The Lahr Symposium: Cultivars of Native Plants

This Saturday the National Arboretum hosted the 22nd annual Lahr Symposium; the Lahr is a one day themed event that investigates some aspect of native plants. A good time was had by all, and we all learned something. Eight interesting speakers explored various aspects of the issue. Nine vendors participated in a sales area featuring the beautiful, the curious, and the obscure. All plant people are covetous and I am as lustful as the next man; for the bog I bought Acorus americanus, iris versicolor, Caltha palustris, Hypericum densiflorum, and a combination pot with Venus-fly trap, Sundew, and Pitcher plant. For the open garden, Rhapidophyllum hystrix, Rhododendron cumberlandense and Rhododendron austrinum an orange form. For the landscape crew I bought another Needle-palm.

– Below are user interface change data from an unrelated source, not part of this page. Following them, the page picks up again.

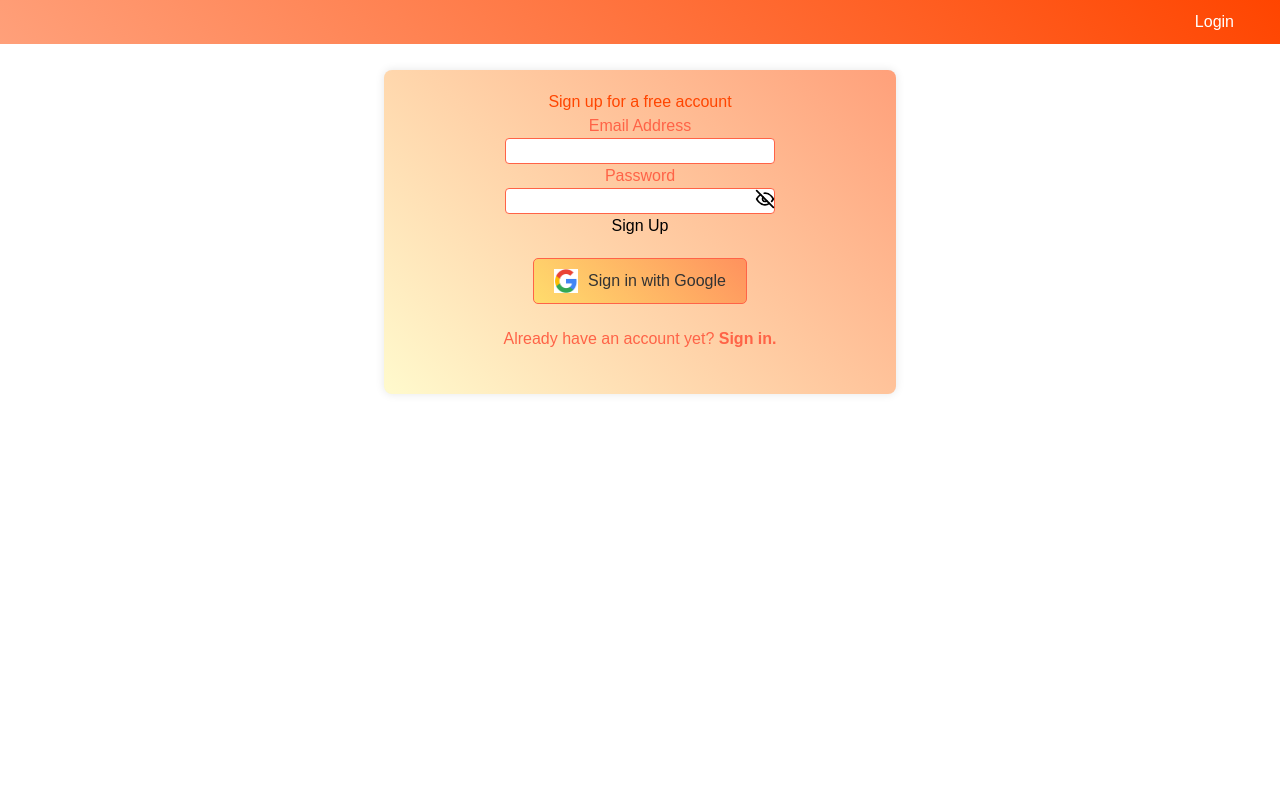
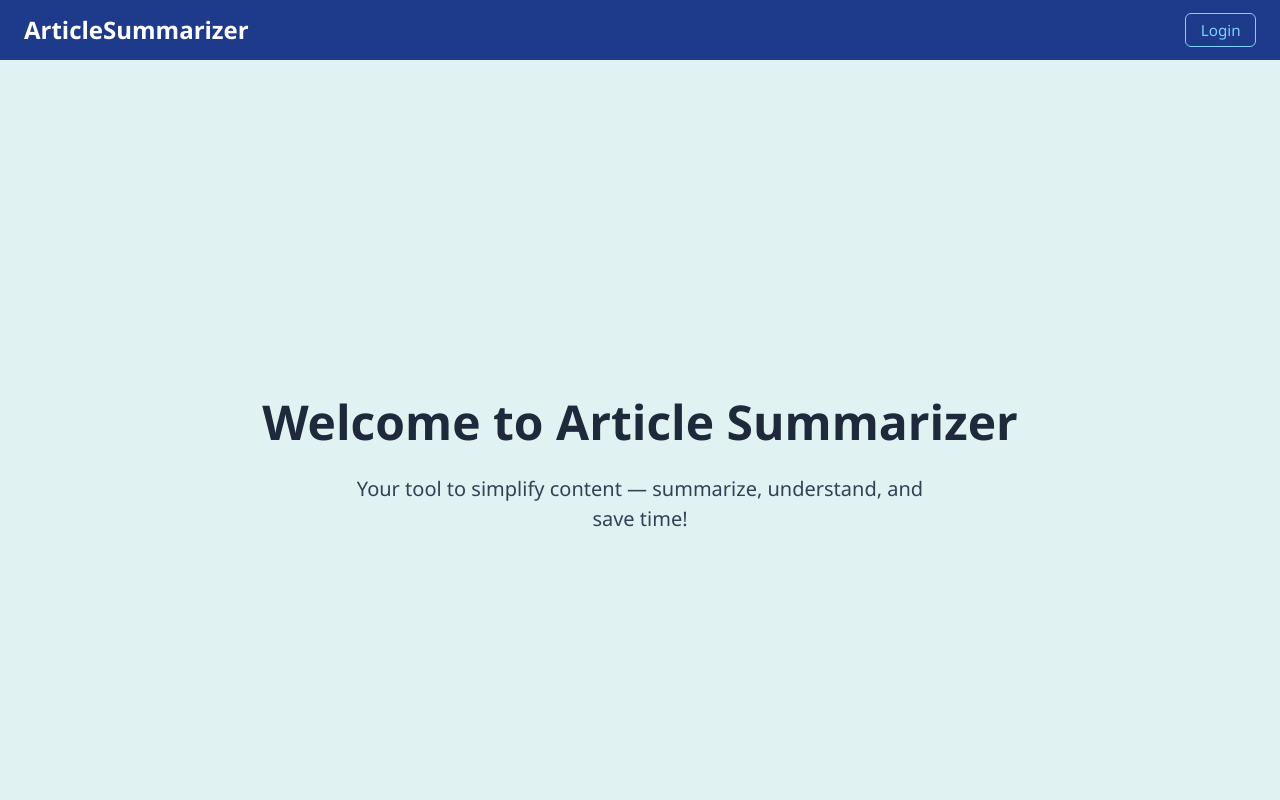
Before and after one commit to Siddhi0301/Mini_project, a React (Vite) app: page /signup in a window 1280 px wide. Shown: the top 800 px of the page. Built offline with nearby package versions, Linux system fonts and the light colour scheme; no server answers; a web font is replaced by a local one.

Commit message:
FE-CHANGES

```diff
--- a/index.html
+++ b/index.html
@@ -14,7 +14,7 @@
       href="https://fonts.googleapis.com/css2?family=Inter:wght@100;200;300;400;500;600;700;800;900&display=swap"
       rel="stylesheet"
     />
-    <title>OpenAI Article Summarizer</title>
+    <title>Article Summarizer Copilot</title>
   </head>
   <body>
     <div id="root"></div>
--- a/src/components/Navbar.css
+++ b/src/components/Navbar.css
@@ -1,103 +1,96 @@
+/* Navbar.css */
+
 body {
-
-    font-family: Arial, sans-serif;
-    background: white;
+  margin: 0;
+  background-color: #f3f4f6;
+  font-family: "Segoe UI", sans-serif;
 }
 
-
-
 .navbar {
-    list-style-type: none;
-    padding: 0;
-    margin: 0;
-    display: flex;
-    justify-content: flex-end;
-    align-items: center;
-    background-image: linear-gradient(45deg, #ffa07a, #ff4500);
-    color: #fff;
-    padding: 10px;
-    transition: opacity 0.5s ease;
+  background-color: #1e3a8a; /* Dark Blue */
+  padding: 0.75rem 1.5rem;
+  box-shadow: 0 2px 4px rgba(0,0,0,0.05);
 }
 
-  .navbar.hidden {
-    opacity: 0;
+.navbar-container {
+  display: flex;
+  align-items: center;
+  justify-content: space-between;
 }
 
-  .navbar li {
-    margin-right: 20px;
+.navbar-logo a {
+  font-size: 1.5rem;
+  font-weight: 600;
+  text-decoration: none;
+  color: #ffffff;
 }
 
-  .navbar a,
-  .navbar button {
-    text-decoration: none;
-    color: #fff;
-    padding: 8px 16px;
-    border-radius: 4px;
-    border: none;
-    cursor: pointer;
-    transition: background-color 0.3s ease;
+.navbar-menu {
+  list-style: none;
+  display: flex;
+  gap: 1.25rem;
+  align-items: center;
+  margin: 0;
+  padding: 0;
 }
 
-  .navbar a:hover,
-  .navbar button:hover {
-    background-color: #ff6347; /* Tomato */
+.navbar-menu li a,
+.logout-btn {
+  text-decoration: none;
+  font-weight: 500;
+  font-size: 0.95rem;
 }
 
-  .navbar button {
-    background-color: #ff4500; /* Orange Red */
+.login-link {
+  padding: 0.4rem 0.9rem;
+  border: 1px solid #7dd3fc;
+  border-radius: 6px;
+  color: #7dd3fc;
+  background-color: transparent;
+  transition: all 0.2s ease;
 }
 
-  .navbar button:hover {
-    background-color: #ff6347; /* Tomato */
+.login-link:hover {
+  background-color: #0ea5e9;
+  color: #ffffff;
 }
 
-  @keyframes text {
-    0% {
-      color: linear-gradient(to right, #f83600 0%, #f9d423 100%);
-      margin-bottom: -40px;
-    }
-    30% {
-      letter-spacing: 25px;
-      margin-bottom: -40px;
-    }
-    85% {
-      letter-spacing: 8px;
-      margin-bottom: -40px;
-    }
+.logout-btn {
+  padding: 0.4rem 0.9rem;
+  border: none;
+  border-radius: 6px;
+  background-color: #f87171;
+  color: white;
+  cursor: pointer;
+  transition: background-color 0.2s ease;
 }
 
-  .container {
-    text-align: center;
-    position: absolute;
-    top: 50%;
-    left: 50%;
-    transform: translate(-50%, -50%);
-    width: 100%;
+.logout-btn:hover {
+  background-color: #dc2626;
 }
 
-  .container span {
-    text-transform: uppercase;
-    display: block;
+/* Welcome Section */
+.welcome-header {
+  height: 100vh; /* Full height of the viewport */
+  background-color: #e0f2f1;
+  display: flex;
+  flex-direction: column;
+  justify-content: center; /* Vertical center */
+  align-items: center;     /* Horizontal center */
+  padding: 2rem;
+  text-align: center;
+  border-bottom: 1px solid #cbd5e1;
 }
 
-  .text1 {
-    color: linear-gradient(179deg, rgb(255, 129, 27) -27.5%, rgb(245, 255, 56) 94.7%);
-    font-size: 10vw; /* Responsive font size */
+.welcome-header h1 {
+  font-size: 3rem;
   font-weight: 700;
-    letter-spacing: 1vw; /* Responsive letter spacing */
-    margin-bottom: 2vw; /* Responsive margin */
-    background: linear-gradient(179deg, rgb(255, 129, 27) -27.5%, rgb(245, 255, 56) 94.7%);
-    position: relative;
-    animation: text 3s 1;
+  color: #1e293b;
+  margin-bottom: 1rem;
 }
 
-  .text2 {
-    font-size: 5vw; /* Responsive font size */
-    color: #ff3e0d;
-    font-weight: 600;
+.welcome-header p {
+  font-size: 1.25rem;
+  color: #334155;
+  max-width: 600px;
 }
-
-  .text1.animation-ended,
-  .text2.animation-ended {
-    display: none; /* Hide text1 and text2 after animation ends */
-  }
--- a/src/components/Navbar.jsx
+++ b/src/components/Navbar.jsx
@@ -1,4 +1,4 @@
-import React, { useState, useEffect } from "react";
+import React from "react";
 import { Link, useNavigate } from "react-router-dom";
 import { UserAuth } from "../context/AuthContext";
 import "./Navbar.css";
@@ -6,18 +6,6 @@ import "./Navbar.css";
 const Navbar = () => {
   const { user, logout } = UserAuth();
   const navigate = useNavigate();
-  const [showWelcome, setShowWelcome] = useState(true);
-
-  useEffect(() => {
-    const text1AnimationDuration = 1500; // Duration of text1 animation in milliseconds
-    const text2AnimationDuration = 3000; // Duration of text2 animation in milliseconds
-    const totalAnimationDuration = text1AnimationDuration + text2AnimationDuration;
-
-    const timer = setTimeout(() => {
-      setShowWelcome(false);
-    }, totalAnimationDuration); // Adjust the delay as needed
-    return () => clearTimeout(timer);
-  }, []);
 
   const handleLogout = async () => {
     try {
@@ -29,44 +17,38 @@ const Navbar = () => {
     }
   };
 
-  const onAnimationEnd = () => {
-    setShowWelcome(false);
-  };
-
   return (
     <>
-      <nav>
-        <div>
-          <div
-            className={`welcome-container ${showWelcome ? 'show' : 'hide'}`}
-            onAnimationEnd={onAnimationEnd}
-          >
-
+      <nav className="navbar">
+        <div className="navbar-container">
+          <div className="navbar-logo">
+            <Link to="/">ArticleSummarizer</Link>
           </div>
-          <ul className={`navbar ${showWelcome ? 'hidden' : ''}`}>
-            <li>
-              {user ? (
-                <button onClick={handleLogout}>Logout</button>
-              ) : (
-                <Link to="/signup">Login</Link>
-              )}
-            </li>
+          <ul className="navbar-menu">
             {user && (
               <li>
                 <Link to="/home">Home</Link>
               </li>
             )}
+            <li>
+              {user ? (
+                <button className="logout-btn" onClick={handleLogout}>
+                  Logout
+                </button>
+              ) : (
+                <Link className="login-link" to="/signup">
+                  Login
+                </Link>
+              )}
+            </li>
           </ul>
-          {/* Animation */}
-          {showWelcome && (
-            <div className="container">
-              <span className="text1">Welcome To</span>
-              <span className="text2">Article Summarizer Tool</span>
-            </div>
-          )}
-          {/* End Animation */}
         </div>
       </nav>
+
+      <header className="welcome-header">
+        <h1>Welcome to Article Summarizer</h1>
+        <p>Your tool to simplify content — summarize, understand, and save time!</p>
+      </header>
     </>
   );
 };
--- a/src/components/admin/login.css
+++ b/src/components/admin/login.css
@@ -1,25 +1,28 @@
 .login {
   width: 40%;
-  background-color: #FFFACD; /* Lemon Chiffon */
-  background-image: linear-gradient(45deg, #FFFACD, #FFA07A); /* Faint Gradient */
-  padding: 20px;
-  margin: 2% 30%;
-  border-radius: 8px;
-  box-shadow: 0 0 10px rgba(0, 0, 0, 0.1);
+  background-color: #e5f7f7;
+  padding: 40px 30px;
+  margin: 2% auto;
+  border-radius: 20px;
+  box-shadow: 0 8px 24px rgba(0, 0, 0, 0.1);
   text-align: center;
+  font-family: 'Segoe UI', sans-serif;
 }
 
 .login h1 {
-  color: #FF4500; /* Orange Red */
+  color: #243d85;
+  margin-bottom: 25px;
+  font-size: 28px;
 }
 
 .login p {
-  color: #FF6347; /* Tomato */
+  color: #243d85;
   margin-bottom: 15px;
+  font-size: 16px;
 }
 
 .login a {
-  color: #FF6347; /* Tomato */
+  color: #243d85;
   text-decoration: none;
   font-weight: bold;
 }
@@ -27,85 +30,110 @@
 form {
   display: flex;
   flex-direction: column;
-  max-width: 300px;
+  max-width: 350px;
   margin: 0 auto;
 }
 
 label {
-  margin-left: 0px;
-  margin-bottom: 5px;
-  color: #FF6347; /* Tomato */
+  text-align: left;
+  margin-bottom: 8px;
+  color: #243d85;
+  font-weight: 600;
+  font-size: 16px;
 }
 
 input {
-  padding: 10px;
-  margin-bottom: 15px;
-  border: 1px solid #FF6347; /* Tomato */
-  border-radius: 4px;
+  height: 52px;
+  padding: 0 18px;
+  margin-bottom: 22px;
+  border: 1.5px solid #243d85;
+  border-radius: 14px;
+  font-size: 17px;
   box-sizing: border-box;
-  width: calc(100% - 30px); /* Adjusted width to accommodate the eye icon */
+  width: 100%;
+  outline: none;
+}
+
+input:focus {
+  border-color: #1b2f6a;
+  box-shadow: 0 0 0 3px rgba(36, 61, 133, 0.1);
 }
 
 .password-input {
   position: relative;
 }
 
+.password-input input {
+  padding-right: 50px;
+}
+
 .eye-icon {
   position: absolute;
-  right: 15px; /* Adjust the distance from the right side */
+  right: 15px;
+  top: 50%;
+  transform: translateY(-50%);
   cursor: pointer;
-  width: 20px; /* Adjust the size as needed */
-  height: 20px; /* Adjust the size as needed */
-  top: 70%;
-  transform: translateY(-50%);
+  width: 26px;
+  height: 26px;
+  opacity: 0.7;
+}
+
+.eye-icon:hover {
+  opacity: 1;
 }
 
 button {
-  background-color: #FF4500; /* Orange Red */
+  background-color: #243d85;
   color: #fff;
-  padding: 10px;
+  padding: 14px 0;
   border: none;
-  border-radius: 4px;
+  border-radius: 28px;
   cursor: pointer;
+  font-size: 18px;
   font-weight: bold;
+  transition: all 0.3s ease;
+  margin-top: 10px;
 }
 
 button:hover {
-  background-color: #FF6347; /* Tomato */
+  background-color: #1b2f6a;
 }
 
 .error {
   color: #ff0000;
   margin-top: 10px;
+  font-size: 14px;
 }
 
 .googleSignin {
-  color: #333;
   display: flex;
   align-items: center;
   justify-content: center;
-  margin-top: 20px;
+  margin-top: 25px;
 }
 
 .googleSignin button {
-  color: #333;
   display: flex;
   align-items: center;
   justify-content: center;
-  padding: 10px 20px;
-  background-image: linear-gradient(45deg, rgba(255, 215, 0, 0.4), rgba(255, 69, 0, 0.4)); /* Faint Gradient */
-  border: 1px solid #FF6347; /* Tomato */
-  border-radius: 5px;
+  padding: 14px 24px;
+  background-image: linear-gradient(45deg, #e5f7f7, #c3e6ff);
+  border: 2px solid #243d85;
+  border-radius: 28px;
   cursor: pointer;
-  transition: background-color 0.3s ease;
+  transition: transform 0.3s ease, background-color 0.3s ease;
+  color: #243d85;
+  font-weight: 600;
+  font-size: 16px;
 }
 
 .googleSignin button:hover {
-  background-image: linear-gradient(45deg, rgba(255, 215, 0, 0.6), rgba(255, 69, 0, 0.6)); /* Slightly less faint gradient on hover */
+  transform: translateY(-2px);
+  background-image: linear-gradient(45deg, #d4f0f0, #b0dbff);
 }
 
 .googleSignin button img {
-  width: 24px;
-  height: 24px;
+  width: 26px;
+  height: 26px;
   margin-right: 10px;
 }
```
Lines whose indentation alone changed are shown as unchanged.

In his talk,Tony Avent, owner of Plant Delights Nursery, and possibly the country's preeminent horticultural lecturer, spoke for the affirmative, enthusiastically endorsing the use of cultivars in a wonderful talk lavishly accompanied by awe-inspiring slides showing examples of extraordinary selections of native plants. Dr. Michele Dudash, a professor of evolutionary biology at the University of Maryland responded, not negatively, but with some cautionary observations. She reminded us that simple Mendelian genetics dictate that one of the basic tools for developing culativars, "selfing" (crossing a plant with its genetic homologue), produces a generation with half the genetic variety that would have resulted from an open cross. She explored the literature on the effects associated with planting cultivars in reproductive range of their parent species and it turns out there are effects. "Horizontal" genetic exchange occurs between the two groups ; "vertical" movement of those genes into the progeny of the native population does result in the adjoining population of native plants becoming, over generations, more "like" the cultivars thus decreasing diversity. Further, she noted that often the features that increase the appeal of a plant to us, double flowers for example, may directly correlate to a loss of nectaries, or stamens (because they were transformed into petals) and so decrease pollination or genetic exchange. Decreasing the genetic diversity in a species makes it less adaptable and more vulnerable in general. Apparently we ought to be careful when we make decisions about what to plant where which is, I guess, no surprise to anyone. But we still all want Tony's plants.

Good speakers, good plants, and the Arboretum was, and is, beautiful. Magnolias, Cherries, Flowering apricots, and a host of early spring flowers make this a "must visit" week for Washingtonians and visitors. Thank you, Joan Feely, the Curator of the Native Plant Collection, who has been responsible for the Lahr for almost as long as my adult sons have been alive. Sorry Joan.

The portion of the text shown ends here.